Oh, and as a side note, mindfulness reduces stress, worry and, likely pain, (Pashko, 2014) for two reasons that may or may not be obvious from the above. First, it gets us out of our head that’s full of stress and worry-filled thoughts by requiring our attentional focus on perceptual experience. This ability increases with the persistent practice of mindfulness (i.e., re-engagement with the perceptual (non-mental) world). Without practicing in this way, thoughts cling to the mind. Secondly, thought constructions can only be stale and rigid reflections of what fluidly exists. I have argued (Pashko, 2016) that the origin of stress is caused by the difference between the thought construction (conceptualization) and the perception of the situation that exists before us. Presumably it’s our ignorance of the existence and capabilities of perceptual processing that keep us using a misrepresentation of reality as a foundation for our substandard decision-making.
As I have published (Pashko, 2016), insights and creativity, the basis for excellence in decision-making, appear to come from the realm of the perceptual. Here’s where engagement in mindfulness practice is so helpful because it’s the gateway into this type of intelligence. With concepts being more fixed structures than percepts, which flex every moment, they naturally resist change. Alternatively, percepts are fully informative, novel and ever-changing. Though we cannot know how perceptual processing works, because it does not involve concepts, we can benefit from it’s output—insights—useful information that comes to us surprisingly because we didn’t use concepts to “think” it. To encourage creative and insightful decision-making and resulting actions, the undertaking of mindfulness practice may be the best way to achieve these desired aims. The side benefits of mindfulness, the reduction of stress through increased disinterest in ruminative thought and the clear-seeing of perceptual reality, should facilitate our undertaking of this effort.
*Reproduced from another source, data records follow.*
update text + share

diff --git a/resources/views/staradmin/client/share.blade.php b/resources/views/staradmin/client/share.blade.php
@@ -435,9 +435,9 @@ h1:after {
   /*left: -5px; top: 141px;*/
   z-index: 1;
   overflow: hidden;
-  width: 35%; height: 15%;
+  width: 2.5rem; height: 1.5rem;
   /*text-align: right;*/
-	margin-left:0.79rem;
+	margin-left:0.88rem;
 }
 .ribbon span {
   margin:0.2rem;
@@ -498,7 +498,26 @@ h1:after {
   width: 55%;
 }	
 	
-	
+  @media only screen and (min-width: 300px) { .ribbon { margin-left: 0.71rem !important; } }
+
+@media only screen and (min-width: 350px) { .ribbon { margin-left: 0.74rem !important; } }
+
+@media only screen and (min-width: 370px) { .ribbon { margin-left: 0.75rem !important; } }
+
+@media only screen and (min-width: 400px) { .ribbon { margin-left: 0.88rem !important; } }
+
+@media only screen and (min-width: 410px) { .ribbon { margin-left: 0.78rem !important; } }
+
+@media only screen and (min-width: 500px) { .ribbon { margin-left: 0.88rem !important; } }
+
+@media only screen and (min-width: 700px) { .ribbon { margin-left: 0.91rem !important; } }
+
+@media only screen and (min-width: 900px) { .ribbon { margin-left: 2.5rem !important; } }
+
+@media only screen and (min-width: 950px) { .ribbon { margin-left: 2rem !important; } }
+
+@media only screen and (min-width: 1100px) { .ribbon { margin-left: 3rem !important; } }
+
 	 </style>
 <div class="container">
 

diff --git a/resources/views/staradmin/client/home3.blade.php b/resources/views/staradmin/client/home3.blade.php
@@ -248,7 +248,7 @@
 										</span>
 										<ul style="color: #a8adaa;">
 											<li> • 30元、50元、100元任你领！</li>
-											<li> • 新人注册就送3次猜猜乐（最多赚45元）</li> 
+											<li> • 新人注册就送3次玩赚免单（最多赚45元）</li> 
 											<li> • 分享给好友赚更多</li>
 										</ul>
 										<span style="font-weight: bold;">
Ariely, D. (2008). Predictably Irrational. NY: Harper Collins.
Epstein, S. (2014). Cognitive-experiential theory. New York, NY: Oxford.
Kahneman, D. (2003). Maps of bounded rationality: Psychology for behavioral economics. The American Economic Review, 93, 1449–1475.
Kahneman, D. (2012). Thinking, fast and slow. New York, NY: Farrar, Straus & Giroux.
Lewicki, P., Hill, T., & Bizot, E. (1988). Acquisition of procedural knowledge about a pattern of stimuli that cannot be articulated. Cognitive Psychology, 20, 24 –37.
Pashko, S. (2005) Free Your Mind. North Wales, PA: Fluidity.
Pashko, S. (2014). Conceptual versus perceptual information processing: Implications for subjective reporting. Journal of Neuroscience, Psychology, and Economics, 7(4), 219–226.
Pashko, S. (2016). Implication of the differences between our perceptual and conceptual views. Psychology & Neuroscience, 9(2), 267-281.
Steven Pashko is a research clinician who studies treatment effectiveness and the value of health and healthcare. With a background in psychology and pharmacology, he conducts behavioral, clinical and economic research and, further, speaks about well-being. Notably, using behavioral economics theory, he submitted for a patent for way to identify people who respond to placebos.
Copyright Steven Pashko, PhD (2016).